In order to polish stones, the rough rocks – like jasper, agate, and amethyst – are placed inside a rock tumbler barrel. Then, you add course grit, which is harder than the rocks being tumbled, and water. As the rock tumbler turns, the grit and water rounds the sharp edges off the rocks. Then the rocks are tumbled with medium grit and finally fine grit. Each step means the edges of the rocks become smoother and smoother. This gives the rock a shiny surface and bright color.
The tumbling process transforms a rough stone into a beautiful specimen.
What brings out the best in us?
Have you met someone who is “rough around the edges”? This person can be described as “unsophisticated” or “unpolished.” They don’t always understand social cues or say the wrong things. While these individuals have some wonderful traits – like honesty, genuine curiosity, and a “take me as I am” attitude, it takes a lot of patience to deal with someone who is a bit rough.
Rough Around the Edges
A “rough” person that comes to mind is the pastor’s wife at a church I used to attend. (Let’s call her Sharon.) Sharon had lived a hard life and became a Christian when she was in her 40s. Sharon had a difficult start at the church because she didn’t understand her role as pastor’s wife. A gentle soul who played the piano on Sundays and cuddled fussy babies? Nope. She was often abrasive in church business meetings, had words with the parent of a reckless toddler, and cursed when she burned the coffee.

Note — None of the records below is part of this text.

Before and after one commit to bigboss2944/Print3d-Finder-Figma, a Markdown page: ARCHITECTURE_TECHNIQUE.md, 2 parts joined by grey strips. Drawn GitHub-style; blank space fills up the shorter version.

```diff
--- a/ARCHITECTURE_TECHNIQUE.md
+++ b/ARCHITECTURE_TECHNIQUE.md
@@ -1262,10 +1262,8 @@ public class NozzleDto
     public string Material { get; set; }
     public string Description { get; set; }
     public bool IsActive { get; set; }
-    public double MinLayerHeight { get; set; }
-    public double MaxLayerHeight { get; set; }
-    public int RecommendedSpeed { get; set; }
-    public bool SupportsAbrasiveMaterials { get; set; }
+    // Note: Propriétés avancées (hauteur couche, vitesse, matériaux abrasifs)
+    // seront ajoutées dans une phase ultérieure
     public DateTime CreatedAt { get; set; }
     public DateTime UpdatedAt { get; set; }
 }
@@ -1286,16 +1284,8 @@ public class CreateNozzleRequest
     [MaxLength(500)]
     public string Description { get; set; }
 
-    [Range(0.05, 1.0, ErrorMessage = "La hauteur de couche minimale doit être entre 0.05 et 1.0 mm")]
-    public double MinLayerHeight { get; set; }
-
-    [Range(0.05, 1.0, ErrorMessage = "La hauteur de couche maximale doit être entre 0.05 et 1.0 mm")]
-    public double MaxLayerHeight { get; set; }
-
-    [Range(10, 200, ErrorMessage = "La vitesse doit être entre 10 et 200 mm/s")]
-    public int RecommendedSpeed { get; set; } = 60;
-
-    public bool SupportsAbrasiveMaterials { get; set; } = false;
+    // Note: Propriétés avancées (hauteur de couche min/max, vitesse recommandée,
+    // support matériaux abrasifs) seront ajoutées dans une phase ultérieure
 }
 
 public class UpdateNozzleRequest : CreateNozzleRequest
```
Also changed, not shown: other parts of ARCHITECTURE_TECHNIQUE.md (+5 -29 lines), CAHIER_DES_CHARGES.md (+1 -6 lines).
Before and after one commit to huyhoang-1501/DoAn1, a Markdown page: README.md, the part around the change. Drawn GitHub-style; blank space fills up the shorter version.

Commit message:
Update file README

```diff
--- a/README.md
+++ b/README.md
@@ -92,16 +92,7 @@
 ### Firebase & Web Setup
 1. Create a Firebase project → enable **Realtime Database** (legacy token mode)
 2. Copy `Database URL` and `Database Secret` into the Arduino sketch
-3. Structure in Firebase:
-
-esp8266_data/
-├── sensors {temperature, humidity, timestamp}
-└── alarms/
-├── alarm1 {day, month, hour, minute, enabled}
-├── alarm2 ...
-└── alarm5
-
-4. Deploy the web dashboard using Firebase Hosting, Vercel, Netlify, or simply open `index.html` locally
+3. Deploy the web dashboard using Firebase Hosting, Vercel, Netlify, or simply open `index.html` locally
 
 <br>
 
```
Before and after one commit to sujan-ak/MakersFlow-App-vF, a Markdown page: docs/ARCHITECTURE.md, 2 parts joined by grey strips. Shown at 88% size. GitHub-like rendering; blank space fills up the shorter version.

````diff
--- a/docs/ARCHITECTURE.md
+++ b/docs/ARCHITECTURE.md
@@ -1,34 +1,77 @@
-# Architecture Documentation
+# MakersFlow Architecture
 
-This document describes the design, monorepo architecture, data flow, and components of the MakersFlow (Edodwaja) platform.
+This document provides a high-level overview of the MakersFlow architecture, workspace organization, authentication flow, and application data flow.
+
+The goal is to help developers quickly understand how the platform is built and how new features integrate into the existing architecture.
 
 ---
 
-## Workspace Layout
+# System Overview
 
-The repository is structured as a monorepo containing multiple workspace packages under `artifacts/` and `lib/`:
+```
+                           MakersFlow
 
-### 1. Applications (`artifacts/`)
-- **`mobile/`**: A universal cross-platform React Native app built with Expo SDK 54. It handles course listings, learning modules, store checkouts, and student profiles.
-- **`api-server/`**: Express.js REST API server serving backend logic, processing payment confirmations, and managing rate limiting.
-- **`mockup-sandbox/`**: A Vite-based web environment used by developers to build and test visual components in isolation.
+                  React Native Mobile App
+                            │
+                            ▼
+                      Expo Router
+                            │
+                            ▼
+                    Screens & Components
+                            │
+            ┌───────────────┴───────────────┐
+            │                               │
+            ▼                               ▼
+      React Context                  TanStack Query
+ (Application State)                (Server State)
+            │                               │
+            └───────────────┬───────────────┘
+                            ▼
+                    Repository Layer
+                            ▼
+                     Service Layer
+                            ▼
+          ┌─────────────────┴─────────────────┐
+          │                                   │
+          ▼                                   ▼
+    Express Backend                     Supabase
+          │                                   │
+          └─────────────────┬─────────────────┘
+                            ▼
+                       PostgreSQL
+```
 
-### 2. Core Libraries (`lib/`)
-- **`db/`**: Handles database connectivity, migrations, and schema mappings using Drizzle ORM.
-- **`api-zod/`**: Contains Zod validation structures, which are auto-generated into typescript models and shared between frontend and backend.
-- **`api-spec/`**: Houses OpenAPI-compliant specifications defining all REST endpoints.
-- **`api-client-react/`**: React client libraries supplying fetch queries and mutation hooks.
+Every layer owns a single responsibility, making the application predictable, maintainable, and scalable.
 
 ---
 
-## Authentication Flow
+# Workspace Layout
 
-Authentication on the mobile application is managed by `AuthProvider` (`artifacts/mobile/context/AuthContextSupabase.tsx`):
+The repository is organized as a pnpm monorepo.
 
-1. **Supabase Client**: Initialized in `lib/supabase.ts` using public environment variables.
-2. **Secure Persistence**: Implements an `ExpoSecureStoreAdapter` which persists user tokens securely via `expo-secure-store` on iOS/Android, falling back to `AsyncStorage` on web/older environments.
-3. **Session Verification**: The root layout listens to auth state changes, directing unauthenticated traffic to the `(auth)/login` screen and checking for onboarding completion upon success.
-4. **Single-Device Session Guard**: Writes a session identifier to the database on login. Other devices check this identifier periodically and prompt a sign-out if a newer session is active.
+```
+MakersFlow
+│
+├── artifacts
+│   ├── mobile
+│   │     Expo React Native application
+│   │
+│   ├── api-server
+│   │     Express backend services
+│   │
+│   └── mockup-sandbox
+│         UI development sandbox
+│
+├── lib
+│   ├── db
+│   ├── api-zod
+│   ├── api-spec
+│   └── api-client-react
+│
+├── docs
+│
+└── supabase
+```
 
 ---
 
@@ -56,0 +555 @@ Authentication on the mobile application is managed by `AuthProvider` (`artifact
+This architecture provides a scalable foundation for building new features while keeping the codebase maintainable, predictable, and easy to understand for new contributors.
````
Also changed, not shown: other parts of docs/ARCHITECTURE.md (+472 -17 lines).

Over time, a transformation took place. Sharon grew in her spiritual life as she spent more time in the Word, fellowshipped with believers, and supported her husband. Sharon would listen carefully to others’ points of view before she disagreed with them. She wasn’t the most musically talented person, but she began singing with the choir.
The church congregation gradually changed, too. They were more patient with Sharon. Some of the older ladies were helpful in helping Sharon navigate her role.
“As iron sharpens iron, so one person sharpens another.”
Getting to know Sharon and seeing the changes in her has helped me understand Proverbs 27:17. The “rough” parts of our personalities will be at odds with others. We don’t get along with everyone, but we have to make accommodations.
Those folks you don’t necessarily see eye to eye with in your Sunday school class? Think about how you can grow by listening to their point of view. Those neighbors that get under your skin? Ask God to help you love them as He loves them.
Personal growth is rarely pleasant, but it can be more bearable when you think about how spiritual growth will benefit you in the long run.
[Featured image from Hobbits, Horses, and Handcrafts]